He suffered multiple skull fractures, a broken right ankle, and numerous bruises and lacerations. King’s two passengers were also injured by the officers.
The incident was filmed by George Holliday from his balcony nearby and sent to local news station KTLA. The footage, which showed King being severely beaten, gained attention from news media around the world.
Four police officers were tried on charges of use of excessive force, with three being acquitted and a verdict failing to be reached for the fourth.
The 1992 Los Angeles Riots started within hours of the acquittals, sparked by outraged African Americans.
It lasted six days, seeing 63 people killed and over 2,000 injured. It only ended after the National Guard, the U.S. Army, and the U.S. Marine Corps provided reinforcements.
The federal government prosecuted a separate civil rights case, which ended on 16 April 1993, with two of the officers being found guilty and sentenced to prison. The other two were acquitted of the charges.
The city of Los Angeles awarded King $3.8 million in damages, in a separate suit. He was found dead in his swimming pool two months after publishing his memoir in 2012.

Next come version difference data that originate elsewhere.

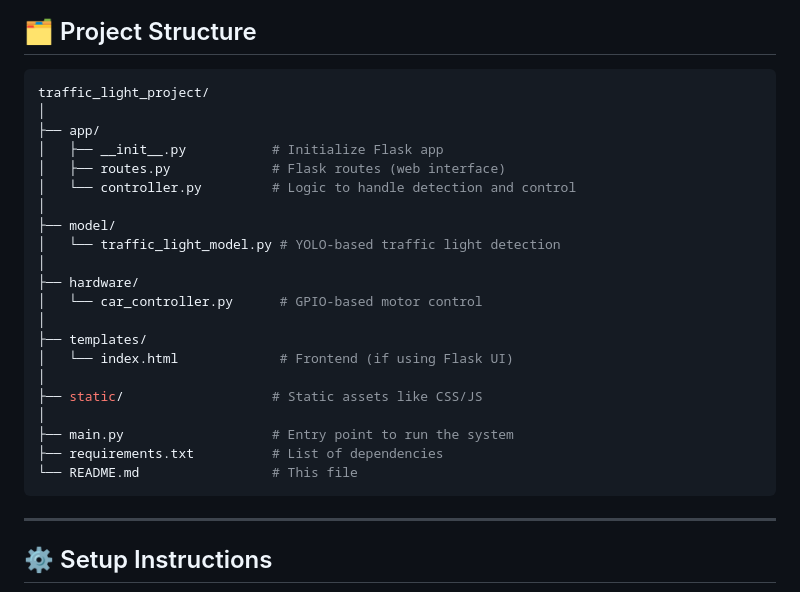
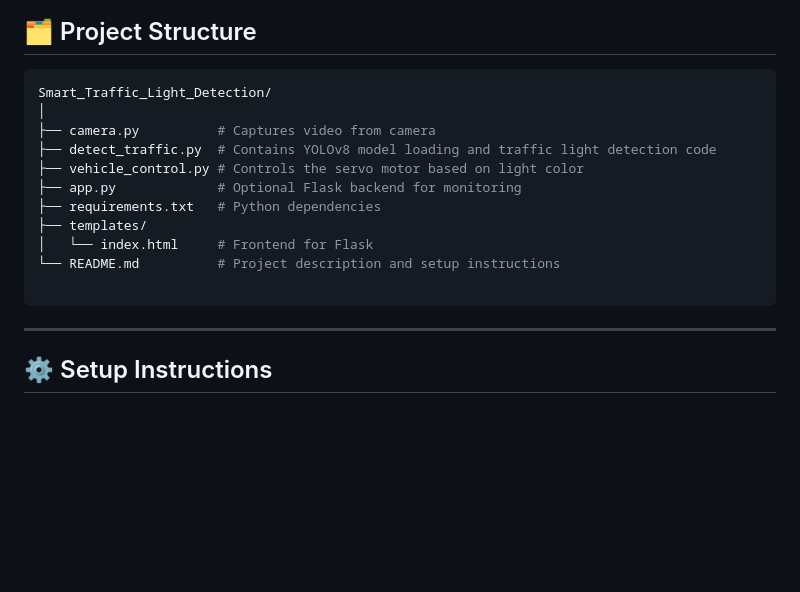
Before and after one commit to Eshaj20/Smart-Traffic-Light-Detection-System, a Markdown page: README.md, the part around the change. Rendered like a GitHub page; blank space fills up the shorter version.

````diff
--- a/README.md
+++ b/README.md
@@ -33,27 +33,17 @@ flowchart TD
 ## 🗂️ Project Structure
 
 ```bash
-traffic_light_project/
+Smart_Traffic_Light_Detection/
 │
-├── app/
-│   ├── __init__.py           # Initialize Flask app
-│   ├── routes.py             # Flask routes (web interface)
-│   └── controller.py         # Logic to handle detection and control
-│
-├── model/
-│   └── traffic_light_model.py # YOLO-based traffic light detection
-│
-├── hardware/
-│   └── car_controller.py      # GPIO-based motor control
-│
+├── camera.py          # Captures video from camera
+├── detect_traffic.py  # Contains YOLOv8 model loading and traffic light detection code
+├── vehicle_control.py # Controls the servo motor based on light color
+├── app.py             # Optional Flask backend for monitoring
+├── requirements.txt   # Python dependencies
 ├── templates/
-│   └── index.html             # Frontend (if using Flask UI)
-│
-├── static/                   # Static assets like CSS/JS
-│
-├── main.py                   # Entry point to run the system
-├── requirements.txt          # List of dependencies
-└── README.md                 # This file
+│   └── index.html     # Frontend for Flask
+└── README.md          # Project description and setup instructions
+
 ```
 ---------------------------------------------------------------------------------------
 ## ⚙️ Setup Instructions
````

4 – Dictator Siad Barre Flees Somalia, Ending His 22-Year Rule
Barre was the President of the Somali Democratic Republic from 1969 to 1991, when he was forced to flee following a civil war.
Having been a major general of the gendarmerie, Barre became President of Somalia after a coup d’état in 1969.
As President, and with support from the Soviet Union, Barre established Somalia as a one-party, Marxist–Leninist socialist state, renaming the country the Somali Democratic Republic.
Under Barre’s rule, banks and major industries were nationalized, and many cooperative farms were established.
After Somalia’s defeat in the Ogaden War against Ethiopia in the late 1970s, Barre’s popularity declined and led to the Somali Rebellion and eventual Civil War.
The Soviet Union ceased their support for Somalia during the Ogaden War, with Barre subsequently switching allegiances to the West and the United States.
During the 1980s, public opposition grew due to Barre’s increasingly dictatorial rule, and the sharp deterioration of the economy.
The state-sponsored genocide of the Isaaq clan throughout the eighties resulted in the deaths of as many as 200,000 people, and the displacement of up to half a million refugees, which resulted in the creation of the world’s largest refugee camp at the time in Ethiopia.
Finally, on 26 January 1991, Barre’s rule collapsed and he fled from the Somali capital, Mogadishu.
After he failed in his attempts to regain power, Barre was forced into exile in Kenya, before moving to Nigeria weeks later, where he died in 1995, aged 75.